“Good Friday does not get the final word. Easter does.”
April 15, 2022
Dear Friends in Christ in the Michigan Conference: It is the Friday of Holy Week. Death hangs over this day. Injustice marks this day. It is a day when we recall the death of Jesus at the hands of Roman authorities. Another death also hangs over this day, the death of Patrick Lyoya in Grand Rapids, shot by a police officer during a confrontation following a traffic stop. Lyoya died on April 4. Video of the shooting was released Wednesday, almost a year to the day that a police officer in Minnesota killed Daunte Wright during a traffic stop. This is heartbreaking, and our hearts break most of all for the family and loved ones of Patrick Lyoya, who was 26 and an immigrant from the Democratic Republic of Congo. We hear their cries and feel their tears. We offer them our prayers. We pray for the city of Grand Rapids as it comes to terms with this traumatic event. I am pleased that thus far, those who have gathered in the city to raise their voices in protest over this shooting have done so peacefully. May that continue. As people of faith, followers of Jesus, I hope we raise our voices in asking deep questions and in seeking a more profound justice. Policing is difficult and dangerous work. It is made more dangerous in a society with rising anxiety and anger and where weapons abound. The day after Patrick Lyoya was fatally shot, a police officer in suburban St. Paul, Minnesota, was shot responding to an active shooter incident. We include those serving in law enforcement in our prayers. Policing is difficult and dangerous, and for it to genuinely contribute to public safety, its use of violence must be disciplined and restrained. When it is not, there must be accountability. In the past five years, more than 400 motorists who possessed neither gun nor knife and who were not being pursued for a violent crime, died in their interaction with law enforcement, according to The New York Times. We must do better. Death hangs over this day. We grieve, mourn and lament. Death, though, is not the end of the story. In a couple of days, we will celebrate that death is overcome by resurrection. The power of God’s love triumphs as Jesus is raised. We can do better. We can lean into the light. We can lean into life. We can build a more just and safer society, a more beloved community. Good Friday does not get the final word. Easter does.
David Alan Bard
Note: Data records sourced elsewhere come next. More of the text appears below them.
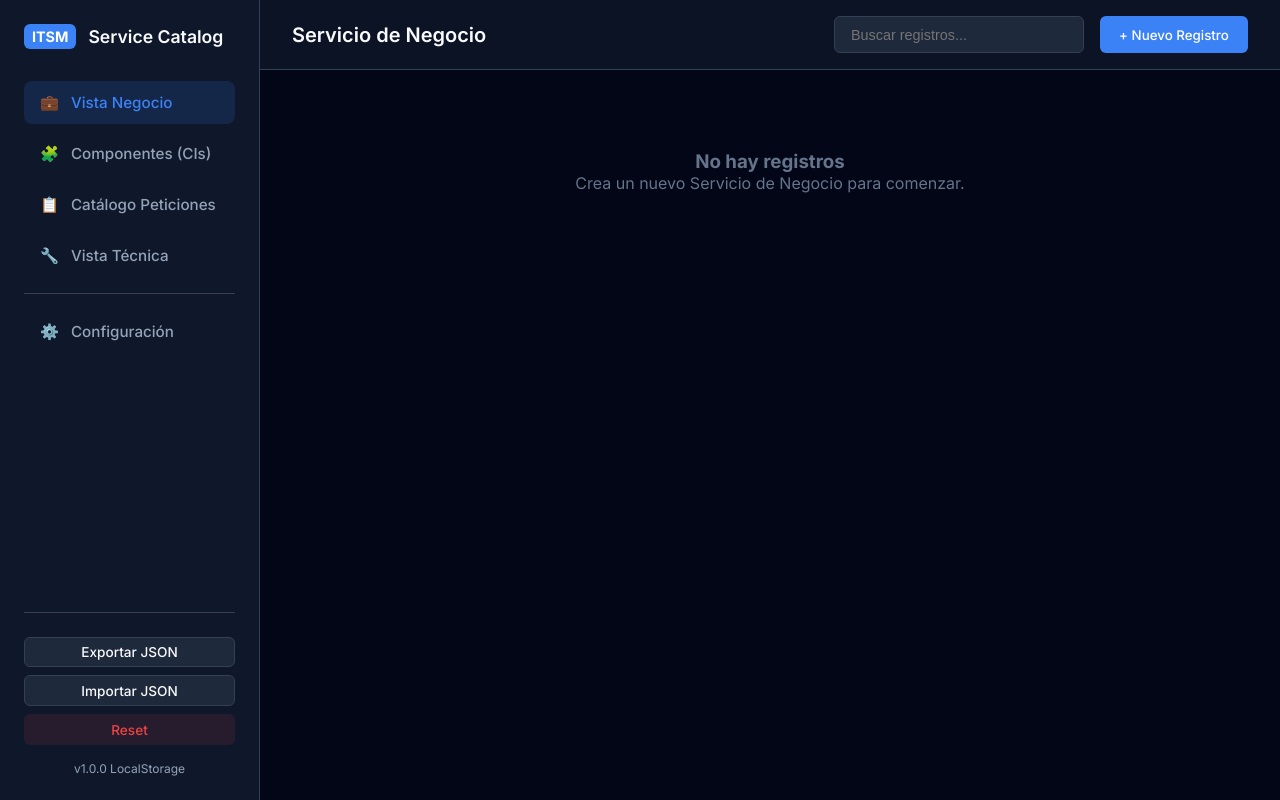
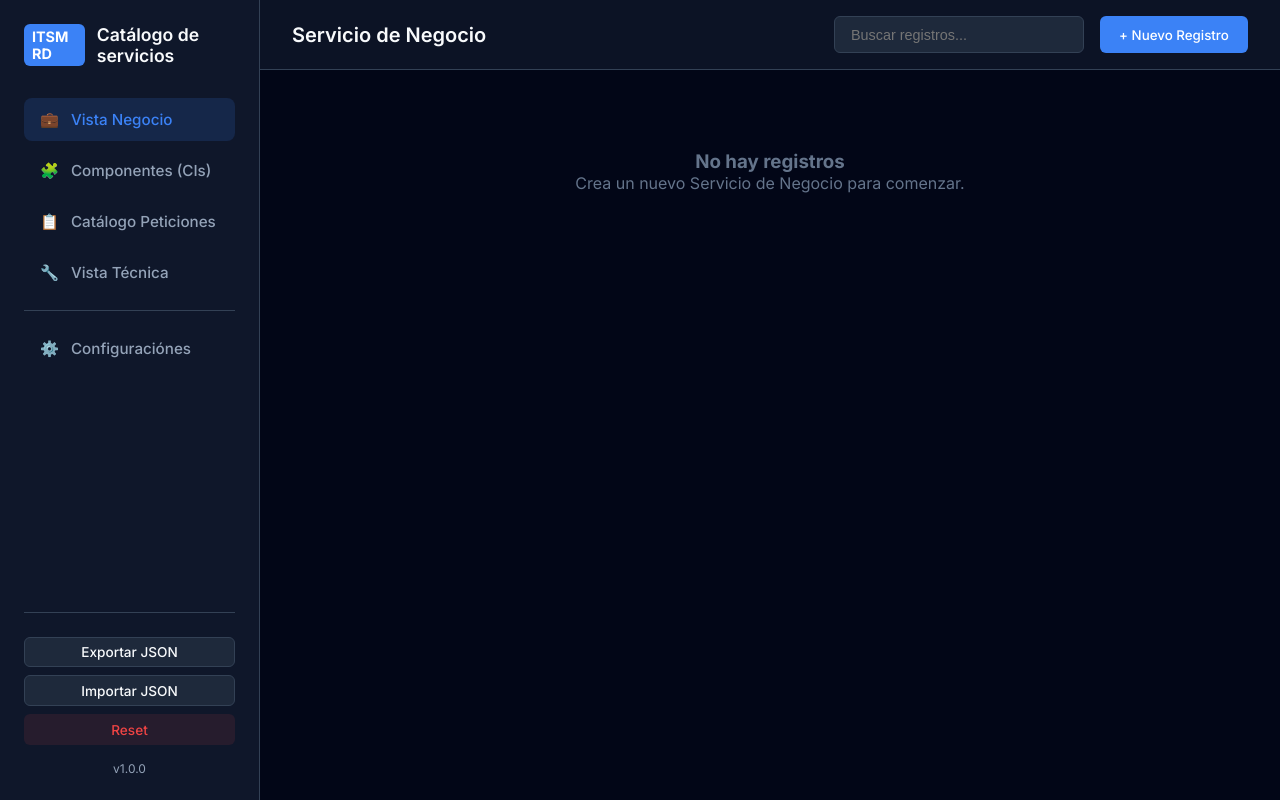
Before and after one commit to itservicemanagementrd/Service_Catalog, a website: page index.html in a window 1280 px wide. Drawn offline with Linux system fonts and the light colour scheme.

```diff
--- a/index.html
+++ b/index.html
@@ -17,8 +17,8 @@
         <!-- Sidebar Navigation -->
         <aside class="sidebar">
             <div class="brand">
-                <div class="logo-icon">ITSM</div>
-                <h1>Service Catalog</h1>
+                <div class="logo-icon">ITSM RD</div>
+                <h1>Catálogo de servicios</h1>
             </div>
 
             <nav class="main-nav">
@@ -36,7 +36,7 @@
                 </button>
                 <div style="height: 1px; background: var(--border-color); margin: 0.5rem 0;"></div>
                 <button class="nav-btn" data-view="settings">
-                    <span class="icon">⚙️</span> Configuración
+                    <span class="icon">⚙️</span> Configuraciónes
                 </button>
             </nav>
 
@@ -47,7 +47,7 @@
                     <input type="file" id="file-import" accept=".json" hidden>
                     <button id="btn-reset" class="danger-btn small-btn">Reset</button>
                 </div>
-                <div class="app-version">v1.0.0 LocalStorage</div>
+                <div class="app-version">v1.0.0</div>
             </div>
         </aside>
 
```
Michigan Area Bishop
At University United Methodist Church, we affirm that as disciples of Jesus Christ, we are an open and inclusive congregation and welcome all persons into full participation regardless of race, ethnicity, gender identity, sexual orientation, socioeconomic situation, age, ability, education, background and whether single or partnered.